1. Mark Kramer, “Why Did Russia Give Away Crimea Sixty Years Ago?” Wilson Center, March 19, 2014,
4. Douglas, Smith, Love and Conquest, (DeKalb: Northern Illinois University Press, 2005.)
5. On the restoration of the Crimean Autonomous Soviet Socialist Republic, Bulletin of the Verkhovna Rada of the Ukrainian SSR (VVR), No. 9, Article 84, 1991.
9. Spencer Kimball, “Bound by treaty: Russia, Ukraine and Crimea,” Deutsche Welle, November 3, 2014,
11. Vitaly Shevchenko, “’Little green men’ or ‘Russian invaders’?” BBC, March 11, 2014,
12. Michael Weiss “Russia Stages a Coup in Crimea,” Daily Beast, March 1, 2014,
13. Alissa de Carbonnel, “How the separatists delivered Crimea to Moscow,” Reuters, March 13, 2014,
14. Associated Press, “UN General Assembly approves referendum calling Russia annexation of Crimea illegal,” Fox News, March 27, 2014,
16. U.N. Charter art. 2
18. Paul Goble, “From Siberia to Kaliningrad: the fledgling independence movements gaining traction in Russia,” The Guardian, August 15, 2014,
23. Andrius Sytas, “Bracing for Russian military exercise, Lithuania puts up a border fence,” Reuters, June 5, 2017,
24. Lucy Pasha-Robinson, “Russia quietly moves border hundreds of yards into occupied Georgia,” Independent. July 11, 2017,

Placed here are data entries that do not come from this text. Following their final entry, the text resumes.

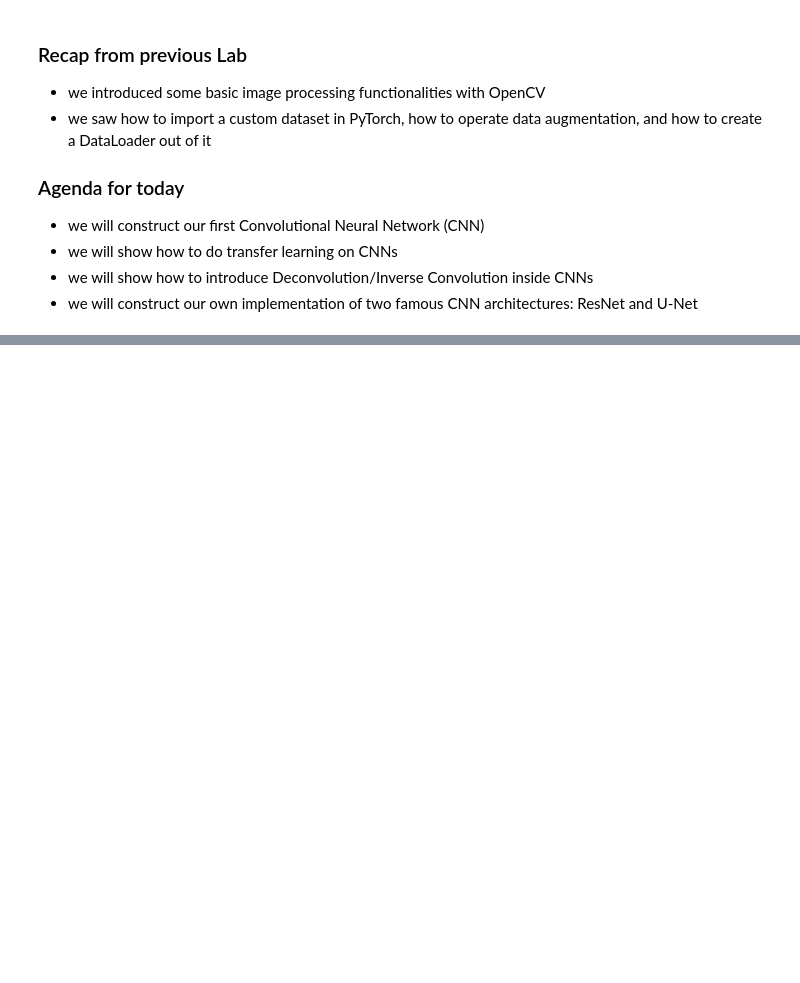
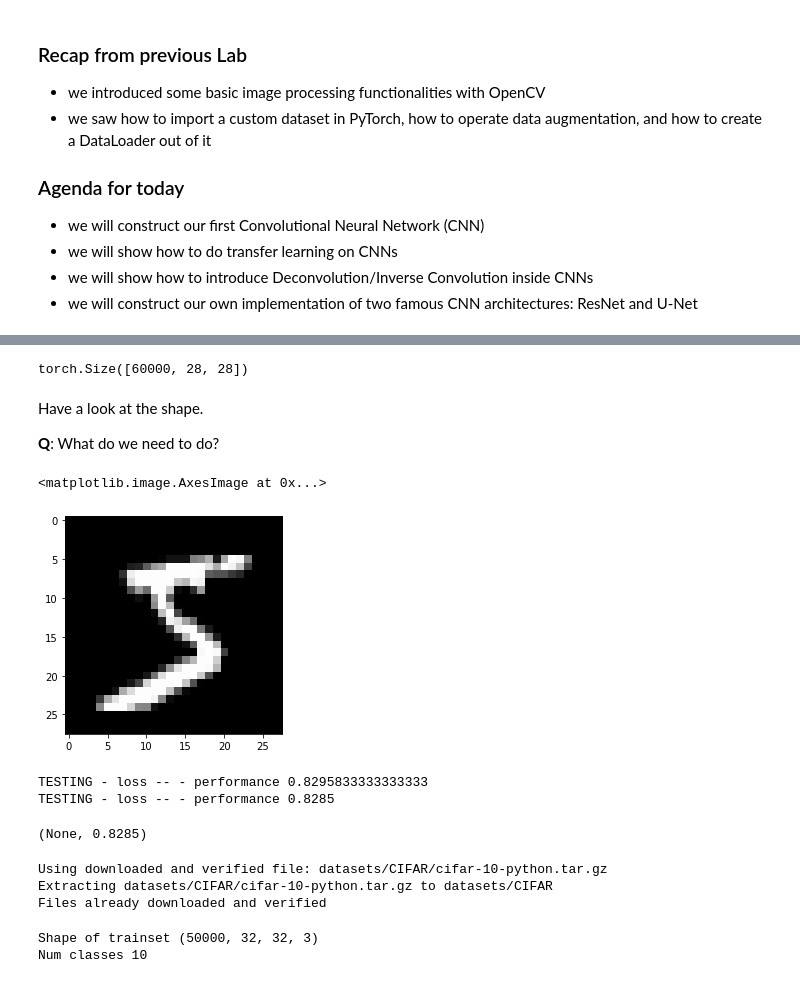
Before and after one commit to ansuini/DSSC_DL_2021, a Jupyter notebook: labs/07-convnets.ipynb, the cells around one changed output, grey strips where cells are left out. Cells and saved outputs as stored; diff of their text form; code cells hidden in the pictures; blank space fills up the shorter version.

Commit message:
Lab 7: finetuning model

```diff
--- a/labs/07-convnets.ipynb
+++ b/labs/07-convnets.ipynb
@@ -86,0 +223,37 @@ AttributeError: module 'torch.nn' has no attribute 'SiLU'
+# %%
+_, _, mnist_train, mnist_test = mnist.get_data()
+mnist_train.data.shape
+# %% [output]
+torch.Size([60000, 28, 28])
+# %% [markdown]
+Have a look at the shape.
+
+**Q**: What do we need to do?
+# %%
+class MNIST_3(torch.utils.data.Dataset):
+    def __init__(self, mnist_dataset, transform=None):
+        n, h, w = mnist_dataset.data.shape
+        self.data = mnist_dataset.data.clone().unsqueeze(1).expand(n, 3, h, w)
+        self.targets = mnist_dataset.targets.clone()
+        if transform is None:
+            self.transform = lambda x: x
+        else:
+            self.transform = transform
+
+    def __len__(self):
+        return self.data.shape[0]
+
+    def __getitem__(self, index):
+        return self.transform(self.data[index]), self.targets[index]
+# %%
+transforms_mnist = T.Compose([
+    lambda x: x/255,
+    T.Normalize([0.1307, 0.1307, 0.1307], [0.3081, 0.3081, 0.3081])
+])
+mnist3_train = MNIST_3(mnist_train, transforms_mnist)
+mnist3_test = MNIST_3(mnist_test, transforms_mnist)
+# %%
+plt.imshow(mnist3_train.data[0].permute(1,2,0))
+# %% [output]
+<matplotlib.image.AxesImage at 0x...>
+[figure, added]
@@ -86,0 +263,16 @@ AttributeError: module 'torch.nn' has no attribute 'SiLU'
+# %%
+train.test_model(net, mnist_trainloader)
+train.test_model(net, mnist_testloader)
+# %% [output]
+TESTING - loss -- - performance 0.8295833333333333
+TESTING - loss -- - performance 0.8285
+(None, 0.8285)
+# %%
+transform_cifar = T.Compose([T.ToTensor(), T.Normalize([0.4913997551666284, 0.48215855929893703, 0.4465309133731618], [0.24703225141799082, 0.24348516474564, 0.26158783926049628])])
+
+cifar_train = CIFAR10("datasets/CIFAR", train=True, transform=transform_cifar, download=True)
+cifar_test = CIFAR10("datasets/CIFAR", train=False, transform=transform_cifar, download=True)
+# %% [output]
+Using downloaded and verified file: datasets/CIFAR/cifar-10-python.tar.gz
+Extracting datasets/CIFAR/cifar-10-python.tar.gz to datasets/CIFAR
+Files already downloaded and verified
@@ -86,0 +282,6 @@ AttributeError: module 'torch.nn' has no attribute 'SiLU'
+# %%
+print("Shape of trainset", cifar_train.data.shape)
+print("Num classes", max(cifar_test.targets) + 1)
+# %% [output]
+Shape of trainset (50000, 32, 32, 3)
+Num classes 10
```
Also changed, not shown: parts of 25 cells of this notebook, 4 other files.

26. The North Atlantic Treaty, Article V, April 4, 1949.